Amrit Bhave (1823-1901) is considered to be the pioneer of
Modern Marathi Drama. His first play 'Seetaswayamwarakhyan'
was performed at Sangali in 1843, under the patronage of the
prince of Sangli, Chintamanrao Patwardhan.
It is noted that Patwardhan saw a Kannada "Bhagvata"
play around 1842, and asked Bhave to prepare a Marathi play
on those lines.
Barely in his twenties, Bhave wrote
'Seetaswayamwarakhyan',composed its music,directed the play,made
costumes and other props, and ofcourse acted in it along with
a group of young men at Sangli.
This play was thus partially derived
from the Kannada'Bhagvata' but made more refined by minimising
the 'vulgar' and 'popular' elements. Historian critics have

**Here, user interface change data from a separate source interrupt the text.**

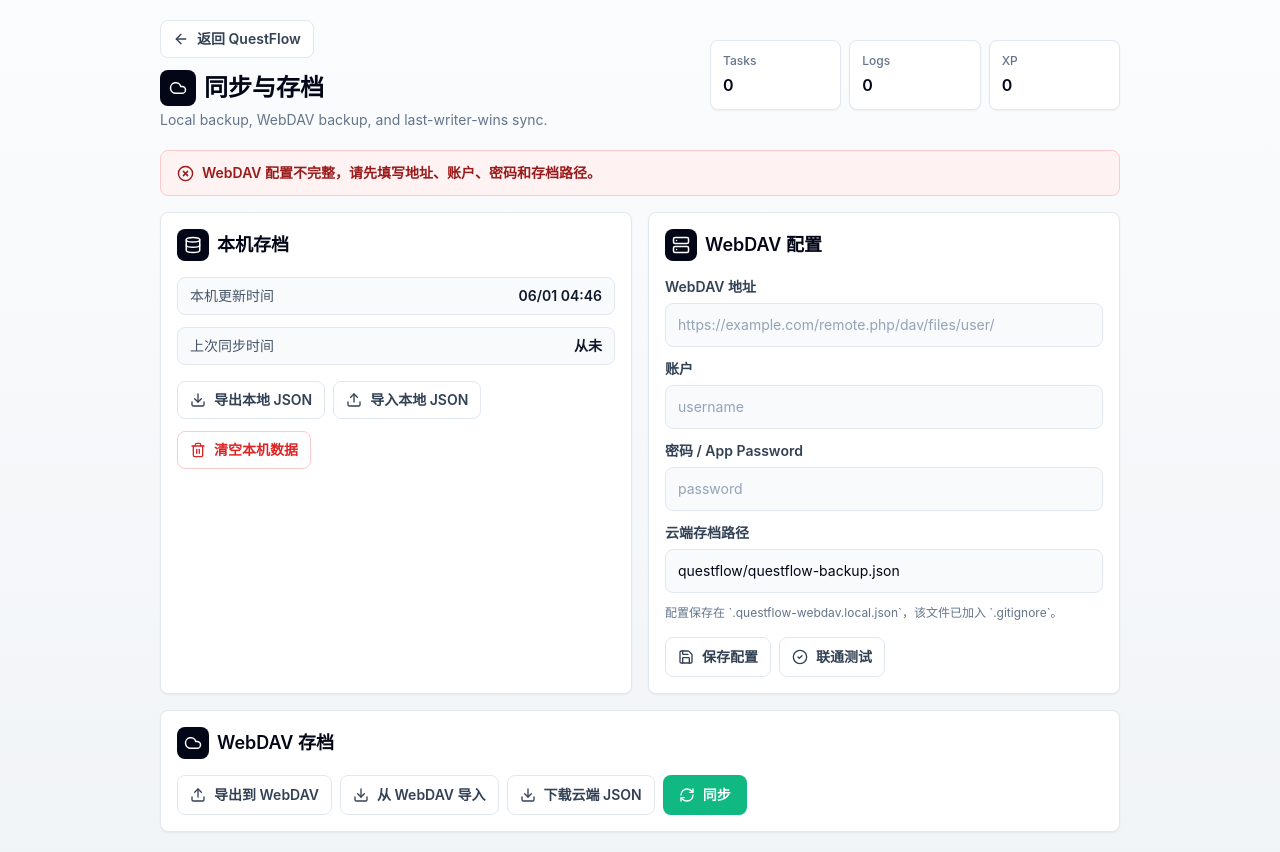
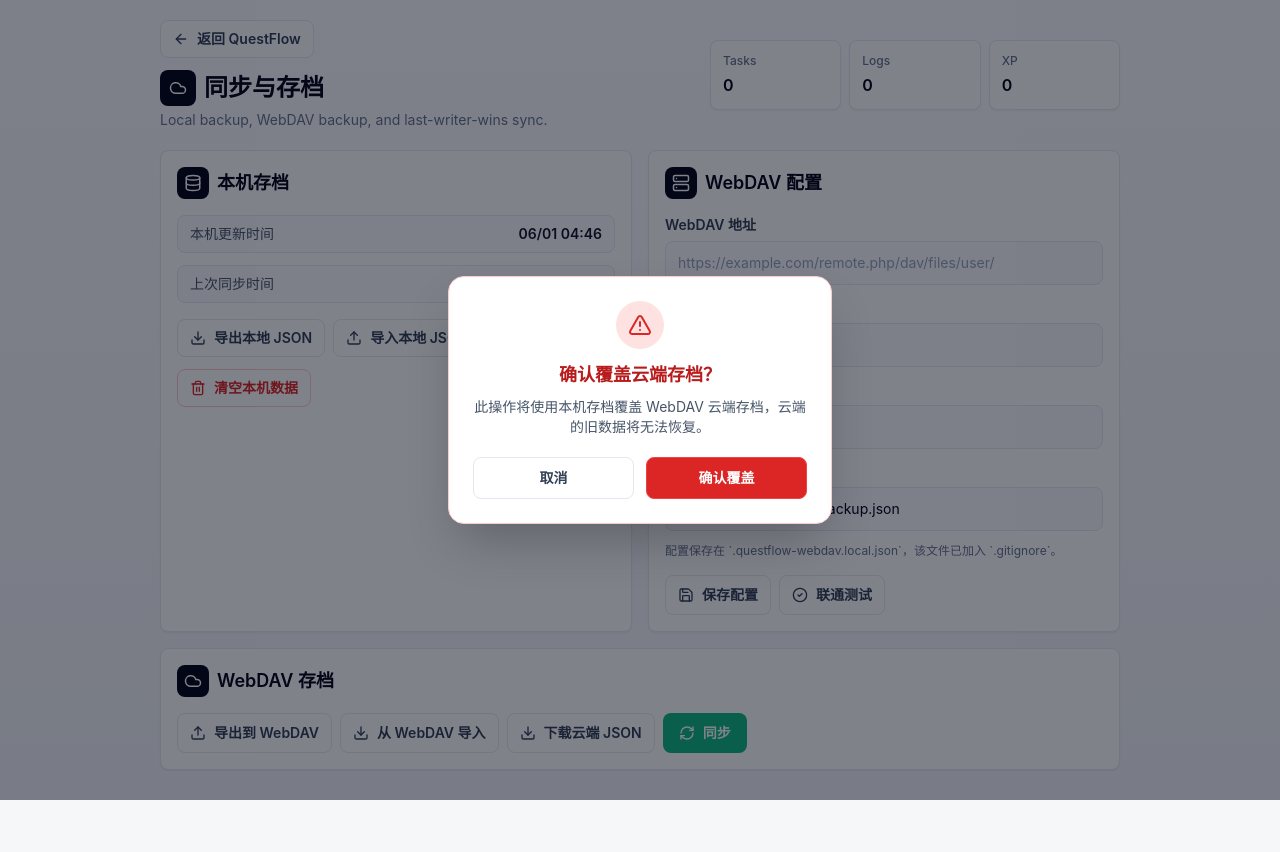
Before and after one commit to AppleSpriter/QuestFlow, a Next.js app: page /sync in a window 1280 px wide. Both pictures are taken after a click on the button "导出到 WebDAV". After the commit the page ends 800 px from the top, so only its background shows below. Built offline with nearby package versions, Linux system fonts and the light colour scheme; no server answers.

Commit message:
fix: WebDav对空白存档新增验证;覆盖存档增加2次确认

```diff
--- a/app/sync/page.tsx
+++ b/app/sync/page.tsx
@@ -29,6 +29,12 @@
 type Message = {
   type: "success" | "error" | "info";
   text: string;
+};
+
+type OverwriteConfirm = {
+  title: string;
+  description: string;
+  onConfirm: () => void;
 };
 
 type RemoteConflict = {
@@ -115,6 +121,7 @@
   const [message, setMessage] = useState<Message | null>(null);
   const [conflict, setConflict] = useState<RemoteConflict | null>(null);
   const [clearConfirm, setClearConfirm] = useState(false);
+  const [overwriteConfirm, setOverwriteConfirm] = useState<OverwriteConfirm | null>(null);
   const fileInputRef = useRef<HTMLInputElement>(null);
 
   useEffect(() => {
@@ -180,6 +187,10 @@
 
     try {
       const snapshot = getBackupData();
+      if (snapshot.tasks.length === 0 && snapshot.logs.length === 0) {
+        setMessage({ type: "error", text: "本机无数据，无法上传空的存档覆盖云端。" });
+        return false;
+      }
       await postWebDav({ action: "upload", payload: snapshot });
       const syncedAt = new Date().toISOString();
       if (markAsSynced) markSynced(syncedAt);
@@ -267,7 +278,12 @@
       const remoteText = await downloadRemoteText();
 
       if (!remoteText) {
-        await postWebDav({ action: "upload", payload: getBackupData() });
+        const local = getBackupData();
+        if (local.tasks.length === 0 && local.logs.length === 0) {
+          setMessage({ type: "info", text: "云端和本地均无存档。" });
+          return;
+        }
+        await postWebDav({ action: "upload", payload: local });
         markSynced(new Date().toISOString());
         setMessage({ type: "success", text: "云端无存档，已上传本机存档作为初始云端版本。" });
         return;
@@ -275,9 +291,19 @@
 
       const remoteBackup = parseBackup(remoteText);
       const local = getBackupData();
+      const localIsEmpty = local.tasks.length === 0 && local.logs.length === 0;
       const remoteUpdatedAt = getBackupUpdatedAt(remoteBackup);
       const localTime = new Date(local.updatedAt).getTime();
       const remoteTime = new Date(remoteUpdatedAt).getTime();
+
+      // Fresh install / empty local should never overwrite rich remote data
+      if (localIsEmpty) {
+        const syncedAt = new Date().toISOString();
+        importData(remoteText, { markSyncedAt: syncedAt });
+        setMessage({ type: "success", text: "本机无数据，已从云端下载存档。" });
+        return;
+      }
+
       const lastSyncTime = lastSyncedAt ? new Date(lastSyncedAt).getTime() : 0;
       const localChangedAfterSync = lastSyncTime > 0 && localTime > lastSyncTime;
       const remoteChangedAfterSync = lastSyncTime > 0 && remoteTime > lastSyncTime;
@@ -295,15 +321,28 @@
       const syncedAt = new Date().toISOString();
 
       if (remoteTime > localTime) {
-        importData(remoteText, { markSyncedAt: syncedAt });
+        setOverwriteConfirm({
+          title: "确认用云端存档覆盖本机？",
+          description: `云端存档（${formatDateTime(remoteUpdatedAt)}）较新，同步后将替换当前本机数据。`,
+          onConfirm: () => {
+            importData(remoteText, { markSyncedAt: new Date().toISOString() });
             setMessage({ type: "success", text: "云端较新，已下载并应用云端存档。" });
+          }
+        });
         return;
       }
 
       if (localTime > remoteTime) {
-        await postWebDav({ action: "upload", payload: local });
-        markSynced(syncedAt);
+        const snapshot = getBackupData();
+        setOverwriteConfirm({
+          title: "确认覆盖云端存档？",
+          description: "本机存档较新，同步后云端旧数据将被本机数据覆盖且无法恢复。",
+          onConfirm: async () => {
+            await postWebDav({ action: "upload", payload: snapshot });
+            markSynced(new Date().toISOString());
             setMessage({ type: "success", text: "本机较新，已上传本机存档。" });
+          }
+        });
         return;
       }
 
@@ -316,20 +355,32 @@
     }
   };
 
-  const resolveConflictWithLocal = async () => {
+  const resolveConflictWithLocal = () => {
     if (!conflict) return;
+    setOverwriteConfirm({
+      title: "确认使用本机存档覆盖云端？",
+      description: "此操作将上传本机存档并替换云端数据，云端旧存档将无法恢复。",
+      onConfirm: async () => {
         const ok = await uploadLocalToWebDav(true);
         if (ok) setConflict(null);
+      }
+    });
   };
 
   const resolveConflictWithRemote = () => {
     if (!conflict) return;
+    setOverwriteConfirm({
+      title: "确认使用云端存档覆盖本机？",
+      description: "此操作将从云端下载存档并替换本机所有任务、进度和技能，当前本机数据将被覆盖。",
+      onConfirm: () => {
         const syncedAt = new Date().toISOString();
         const ok = importData(conflict.remoteText, { markSyncedAt: syncedAt });
         setConflict(null);
         setMessage({
           type: ok ? "success" : "error",
           text: ok ? "已使用云端存档覆盖本机。" : "云端存档应用失败。"
+        });
+      }
     });
   };
 
@@ -423,6 +474,48 @@
                 className="focus-ring flex-1 rounded-lg border border-red-500 bg-red-600 px-4 py-2.5 text-sm font-bold text-white transition hover:bg-red-700"
               >
                 确认清空
+              </button>
+            </div>
+          </div>
+        </div>
+      ) : null}
+
+      {overwriteConfirm ? (
+        <div
+          className="fixed inset-0 z-50 flex items-center justify-center bg-slate-950/50 px-4"
+          onClick={() => setOverwriteConfirm(null)}
+        >
+          <div
+            className="w-full max-w-sm rounded-2xl border border-red-200 bg-white p-6 shadow-2xl"
+            onClick={(event) => event.stopPropagation()}
+          >
+            <div className="text-center">
+              <div className="mx-auto mb-3 flex h-12 w-12 items-center justify-center rounded-full bg-red-100">
+                <AlertTriangle size={24} className="text-red-600" />
+              </div>
+              <h3 className="text-lg font-bold text-red-700">{overwriteConfirm.title}</h3>
+              <p className="mt-2 text-sm text-slate-600">
+                {overwriteConfirm.description}
+              </p>
+            </div>
+            <div className="mt-5 flex gap-3">
+              <button
+                type="button"
+                onClick={() => setOverwriteConfirm(null)}
+                className="focus-ring flex-1 rounded-lg border border-slate-200 bg-white px-4 py-2.5 text-sm font-semibold text-slate-700 transition hover:bg-slate-50"
+              >
+                取消
+              </button>
+              <button
+                type="button"
+                onClick={() => {
+                  const fn = overwriteConfirm.onConfirm;
+                  setOverwriteConfirm(null);
+                  fn();
+                }}
+                className="focus-ring flex-1 rounded-lg border border-red-500 bg-red-600 px-4 py-2.5 text-sm font-bold text-white transition hover:bg-red-700"
+              >
+                确认覆盖
               </button>
             </div>
           </div>
@@ -555,10 +648,25 @@
       <section className="mt-4 rounded-lg border border-slate-200 bg-white p-4 shadow-sm">
         <PanelTitle icon={<Cloud size={18} />} title="WebDAV 存档" />
         <div className="mt-4 flex flex-wrap gap-2">
-          <ActionButton busy={busy === "webdav-export"} onClick={() => uploadLocalToWebDav(true)} icon={<Upload size={16} />}>
+          <ActionButton busy={busy === "webdav-export"} onClick={() => setOverwriteConfirm({
+            title: "确认覆盖云端存档？",
+            description: "此操作将使用本机存档覆盖 WebDAV 云端存档，云端的旧数据将无法恢复。",
+            onConfirm: () => uploadLocalToWebDav(true)
+          })} icon={<Upload size={16} />}>
             导出到 WebDAV
           </ActionButton>
-          <ActionButton busy={busy === "webdav-import"} onClick={importFromWebDav} icon={<Download size={16} />}>
+          <ActionButton busy={busy === "webdav-import"} onClick={() => {
+            const local = getBackupData();
+            if (local.tasks.length > 0 || local.logs.length > 0) {
+              setOverwriteConfirm({
+                title: "确认用云端存档覆盖本机？",
+                description: "此操作将从 WebDAV 下载云端存档并替换本机所有任务、进度和技能，当前本机数据将被覆盖。",
+                onConfirm: importFromWebDav
+              });
+            } else {
+              importFromWebDav();
+            }
+          }} icon={<Download size={16} />}>
             从 WebDAV 导入
           </ActionButton>
           <ActionButton busy={busy === "webdav-download"} onClick={downloadRemoteBackup} icon={<Download size={16} />}>
--- a/electron/main.js
+++ b/electron/main.js
@@ -105,8 +105,6 @@
     title: "QuestFlow",
     backgroundColor: "#f7f0de",
     show: false,
-    titleBarStyle: process.platform === "darwin" ? "hiddenInset" : "default",
-    trafficLightPosition: { x: 18, y: 18 },
     webPreferences: {
       contextIsolation: true,
       nodeIntegration: false,
```
Lines whose indentation alone changed are shown as unchanged.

also traced the influence of other folk forms like the lalit
and dashavatar on Bhave's play.
Natya Sanshodhan Mandir
1894, late Dattatray
Atmaram Phatak (Dadasaheb), along with
a few of his interested fellow-students, set up
a drama group in their high school, which was
then held in a building named Vishrambag Wada.
They named the group “Students Social
Club”. Using English names for such groups
was then perhaps in vogue. Then Vishrambag Wada
housed a Government High School which is towards
the north of Shanicha Par and the building is
used as a police station and a couple of Govt.
offices these days.
Club soon hired a big room in a ‘wada' owned by
one Mr. Bhusari. The room was near the Government
School in Budhwar Peth, and the room was hired for
drama rehearsals. In 1985, in the evening of Dassehara
festival, the students put up performances of two
short plays, 1 st Act of “HAMLET”
and “KRISHNA KRUTYA PRADEEP', an
act written by a young enthusiastic member-Late
Gopalrao Wad's play was based on a mythological
story. The Club had begun its activities with great
enthusiasm, with the help of home-made costumes,
settings, curtains and borrowed kerosene lamps.
The traditional “sutradhar and nati”
(comperer and main actress) scene characterized
the performance. The roles of ‘sutradhar and
nati were respectively performed by late Ramchandra
Narayan Parad and Dadasaheb Phatak.... more